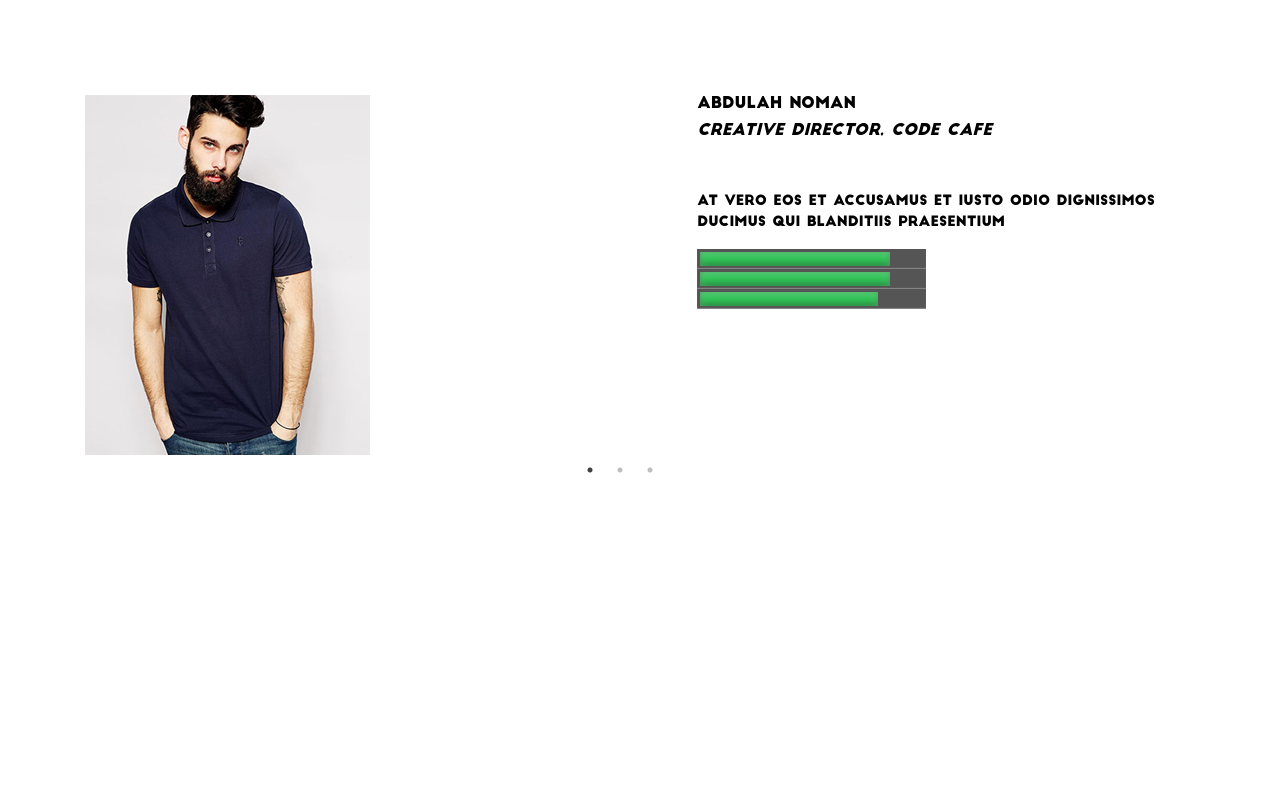
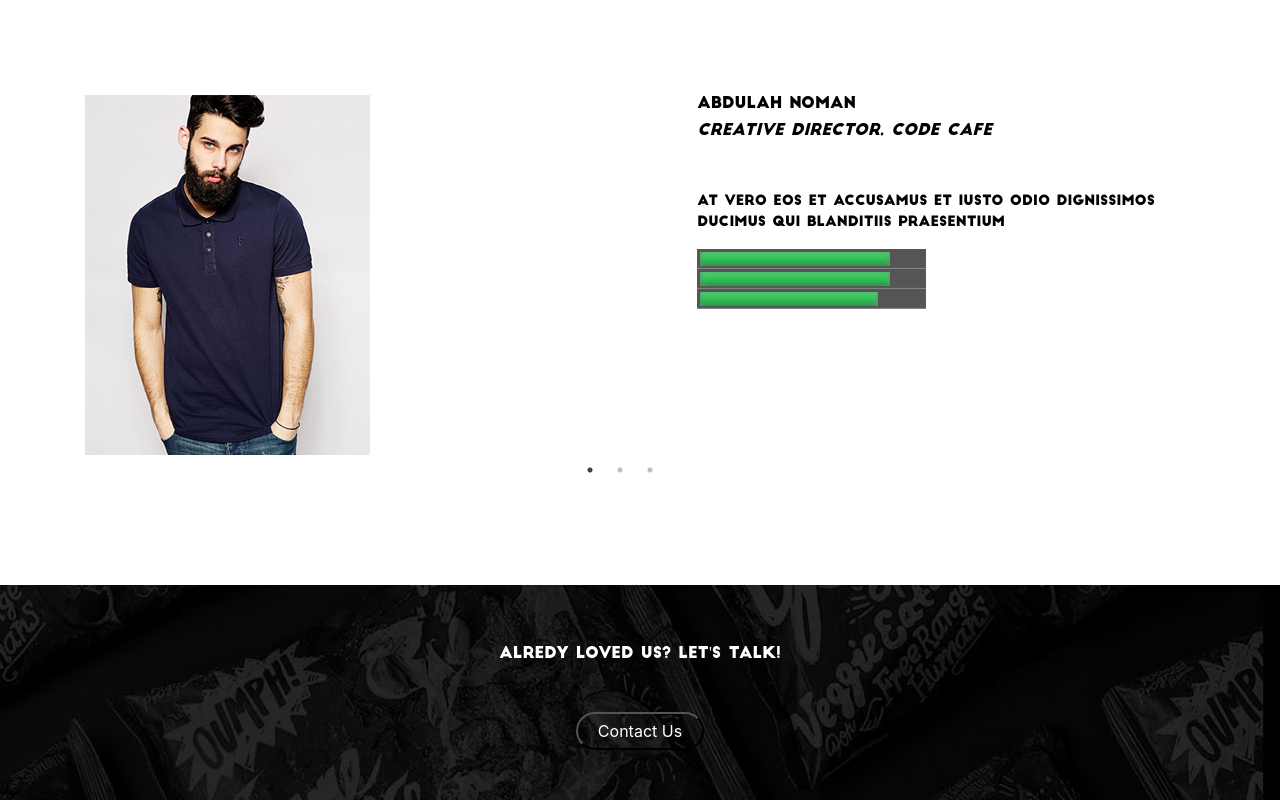
Before and after one commit to mishan4ik/mishan4ik.bounci.io, a plain HTML site: page index.html in a window 1280 px wide. Shown: the part 6107-6907 px from the top of the page. Before the commit the page ends 6592 px from the top, so only its background shows below. Drawn offline with nearby package versions, Linux system fonts and the light colour scheme; files whose address does not match are found by name; a web font is replaced by a local one.

Commit message:
sectiom loved

```diff
--- a/css/style.css
+++ b/css/style.css
@@ -1347,6 +1347,7 @@ body{
 	background-position: center;
 	background-repeat: no-repeat;
 	background-color: white;
+	margin-bottom: 100px;
 }
 .h5_team{
 	font-size: 16px;
@@ -1425,3 +1426,29 @@ body{
   position: relative;
   overflow: hidden;
 }
+.section_loved{
+	background-repeat: no-repeat;
+	background-size: 100% 100%;
+	background-position: center;
+	background-image: url(../img/bg_loved.jpg);
+
+}
+.h5_loved{
+	font-size: 16px;
+	font-family: 'BigJohn';
+	color: #fff;
+	text-align: center;
+	margin-top: 60px;
+}
+.btn_loved{
+	color: white;
+	text-align: center;
+	background-color: transparent;
+	margin-top: 40px;
+	padding-top: 5px;
+	padding-bottom: 5px;
+	padding-left: 20px;
+	padding-right: 20px;
+	border-radius: 50px;
+	margin-bottom: 50px;
+}
--- a/index.html
+++ b/index.html
@@ -518,6 +518,16 @@ programming">
 			</div><!--row-->
 		</div><!--container-->
 	</section>
+	<section class="section_loved">
+		<div class="container">
+			<div class="row">
+				<div class="col-lg-12 text-center">
+					<h5 class="h5_loved">Alredy Loved Us? Let's talk!</h5>
+					<button class="btn_loved">Contact Us</button>
+				</div><!--col-lg-12-->
+			</div><!--row-->
+		</div><!--container-->
+	</section>
 </body>
 <script
   src="https://code.jquery.com/jquery-2.2.4.min.js"
```
Also changed, not shown: img/bg_loved.jpg (added).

=======

The task:
Only the pictures may be dropped when you copy the data above; everything else stays exact.

Worked solution:
Before and after one commit to mishan4ik/mishan4ik.bounci.io, a plain HTML site: page index.html in a window 1280 px wide. Shown: the part 6107-6907 px from the top of the page. Before the commit the page ends 6592 px from the top, so only its background shows below. Drawn offline with nearby package versions, Linux system fonts and the light colour scheme; files whose address does not match are found by name; a web font is replaced by a local one.

Commit message:
sectiom loved

```diff
--- a/css/style.css
+++ b/css/style.css
@@ -1347,6 +1347,7 @@ body{
 	background-position: center;
 	background-repeat: no-repeat;
 	background-color: white;
+	margin-bottom: 100px;
 }
 .h5_team{
 	font-size: 16px;
@@ -1425,3 +1426,29 @@ body{
   position: relative;
   overflow: hidden;
 }
+.section_loved{
+	background-repeat: no-repeat;
+	background-size: 100% 100%;
+	background-position: center;
+	background-image: url(../img/bg_loved.jpg);
+
+}
+.h5_loved{
+	font-size: 16px;
+	font-family: 'BigJohn';
+	color: #fff;
+	text-align: center;
+	margin-top: 60px;
+}
+.btn_loved{
+	color: white;
+	text-align: center;
+	background-color: transparent;
+	margin-top: 40px;
+	padding-top: 5px;
+	padding-bottom: 5px;
+	padding-left: 20px;
+	padding-right: 20px;
+	border-radius: 50px;
+	margin-bottom: 50px;
+}
--- a/index.html
+++ b/index.html
@@ -518,6 +518,16 @@ programming">
 			</div><!--row-->
 		</div><!--container-->
 	</section>
+	<section class="section_loved">
+		<div class="container">
+			<div class="row">
+				<div class="col-lg-12 text-center">
+					<h5 class="h5_loved">Alredy Loved Us? Let's talk!</h5>
+					<button class="btn_loved">Contact Us</button>
+				</div><!--col-lg-12-->
+			</div><!--row-->
+		</div><!--container-->
+	</section>
 </body>
 <script
   src="https://code.jquery.com/jquery-2.2.4.min.js"
```
Also changed, not shown: img/bg_loved.jpg (added).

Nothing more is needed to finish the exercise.